(Originally published at 8:55 p.m. MT April 1, 2018)

On April 1 the Predictive Services section at the National Interagency Fire Center issued their Wildland Fire Potential Outlook for April through July. The data represents the cumulative forecasts of the ten Geographic Area Predictive Services Units and the National Predictive Services Unit.

Below are:

  • The highlights of the NIFC narrative report for the next several months;
  • NIFC’s monthly graphical outlooks;
  • NOAA’s three-month temperature and precipitation forecasts; and
  • Drought Monitor.

“Wildfire activity will increase across portions of the nation in April. The central and southern Great Plains continue to experience significant wildland fire activity. While the activity observed is Above Normal, overall trends follow a traditional seasonal progression which keeps the fire potential elevated across these areas in early April but begins a westward shift further into the Southwest by month’s end. Periods of concern will be wind events coupled with low humidities that impact fire activity. Other areas of concern are the Florida Peninsula, eastern Georgia and South Carolina where drought conditions linger. Elevated potential exists across coastal portions of Southern California where drought continues and across portions of eastern Montana where very dry residual soil conditions exist. Pregreenup fire activity could elevate during westerly flow wind events.

“In May and June, the worsening drought conditions across the Southwest will lead to a continuance and expansion of the areas encompassed by an Above Normal potential for large fire activity. Fuels across the southern Great Basin and additional portions of California will become receptive as the vegetation dries and cures. Above Normal large fire potential across the Florida Peninsula in May will diminish by June as Sea/Land breeze convective activity begins to develop. Preexisting conditions across Alaska suggests a Normal potential for fire activity across the state’s interior.

“July marks the beginning of the core of the Western Fire Season.
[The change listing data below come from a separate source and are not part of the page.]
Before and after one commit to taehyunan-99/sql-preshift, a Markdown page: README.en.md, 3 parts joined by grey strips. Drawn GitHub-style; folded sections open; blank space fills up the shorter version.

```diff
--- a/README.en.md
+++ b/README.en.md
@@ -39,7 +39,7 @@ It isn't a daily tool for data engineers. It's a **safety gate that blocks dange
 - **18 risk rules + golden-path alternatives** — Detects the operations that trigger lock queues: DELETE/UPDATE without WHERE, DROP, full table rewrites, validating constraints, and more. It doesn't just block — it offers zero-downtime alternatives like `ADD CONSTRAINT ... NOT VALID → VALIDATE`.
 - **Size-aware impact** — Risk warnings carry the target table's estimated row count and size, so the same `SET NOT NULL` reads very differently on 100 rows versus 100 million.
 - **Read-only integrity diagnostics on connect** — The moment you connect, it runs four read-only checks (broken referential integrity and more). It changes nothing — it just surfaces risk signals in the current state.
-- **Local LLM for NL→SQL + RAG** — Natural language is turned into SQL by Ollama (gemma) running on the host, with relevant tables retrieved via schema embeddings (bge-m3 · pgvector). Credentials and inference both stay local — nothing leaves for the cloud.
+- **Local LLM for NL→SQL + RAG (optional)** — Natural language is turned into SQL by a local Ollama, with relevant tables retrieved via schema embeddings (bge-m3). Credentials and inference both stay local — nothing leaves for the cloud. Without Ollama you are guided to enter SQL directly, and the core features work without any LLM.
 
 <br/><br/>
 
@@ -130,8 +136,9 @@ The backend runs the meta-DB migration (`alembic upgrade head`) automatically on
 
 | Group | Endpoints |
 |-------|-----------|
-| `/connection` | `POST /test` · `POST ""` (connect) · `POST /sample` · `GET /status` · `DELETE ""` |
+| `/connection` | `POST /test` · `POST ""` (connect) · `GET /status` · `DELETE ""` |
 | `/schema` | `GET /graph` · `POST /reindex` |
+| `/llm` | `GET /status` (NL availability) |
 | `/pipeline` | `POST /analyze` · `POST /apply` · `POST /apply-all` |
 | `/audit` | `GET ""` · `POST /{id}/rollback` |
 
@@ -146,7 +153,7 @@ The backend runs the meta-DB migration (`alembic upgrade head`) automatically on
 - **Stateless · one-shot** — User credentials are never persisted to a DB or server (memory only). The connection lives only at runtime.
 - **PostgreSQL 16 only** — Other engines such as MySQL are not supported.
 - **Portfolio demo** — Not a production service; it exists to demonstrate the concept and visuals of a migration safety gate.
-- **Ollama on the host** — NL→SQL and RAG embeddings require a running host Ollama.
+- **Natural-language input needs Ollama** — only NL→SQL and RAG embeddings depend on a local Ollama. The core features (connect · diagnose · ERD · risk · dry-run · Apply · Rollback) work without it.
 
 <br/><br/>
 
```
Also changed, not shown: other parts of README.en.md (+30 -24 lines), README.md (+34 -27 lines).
Concerns exist across the Interior West and California where a carryover of last year’s record grass crop coupled with the growth of an average grass crop this year will cure and become receptive. With a below average mountain snowpack observed from Oregon south to the border, an elevated potential may develop in the higher elevations by month’s end. Indicators suggest an early arrival of the Southwestern Monsoon. This should end the Southwestern season; however, the abundant convective activity will inevitably spread northward into the Great Basin and points north.”
wildfire potential May 2018 wildfire potential June 2018 wildfire potential July 2018

weather 90 day outlook

Drought Monitor
Drought Monitor

Elevated wildfire danger for the next 9 days in portions of CO, NM, TX, OK

Low humidities and frequent strong winds will challenge firefighters

Above: National Weather Service product for the Tucumcari, New Mexico area showing peak wind gusts and the potential for fire spread, March 17 through 25.

Originally published at 11:10 a.m. MDT March 17, 2018.

Firefighters could be busy for the next 9 days in portions of Southeast Colorado, Eastern New Mexico, the panhandle of Oklahoma, and Western Texas. The period begins Saturday with Red Flag Warnings in those areas for strong winds and low humidity. The pattern will continue off and on, mostly on, through the next weekend, March 25.

Red Flag Warnings wildfire
Red Flag Warnings (red) and Fire Weather Watches (yellow), March 17, 2018

The National Weather Service chart at the top of this article shows what models predict for potential fire spread in the Tucumcari, New Mexico area, which is just outside of the Red Flag Warning for today, Saturday. It is almost a certainty that the predicted 50 mph wind gusts for Tucumcari on Sunday will generate a Red Flag Warning. Below is the Weather Underground product for the same area, which is a 4,200 feet above sea level. It shows minimum relative humidities that are in the low teens for every day through March 26 with the exception of Monday March 19 when it bottoms out at 22 percent, still quite low. Strong winds are in the forecast for Sunday, Monday, and Thursday through Sunday.

Weather forecast Tucumcari NM
Weather forecast for Tucumcari, NM. Weather Underground.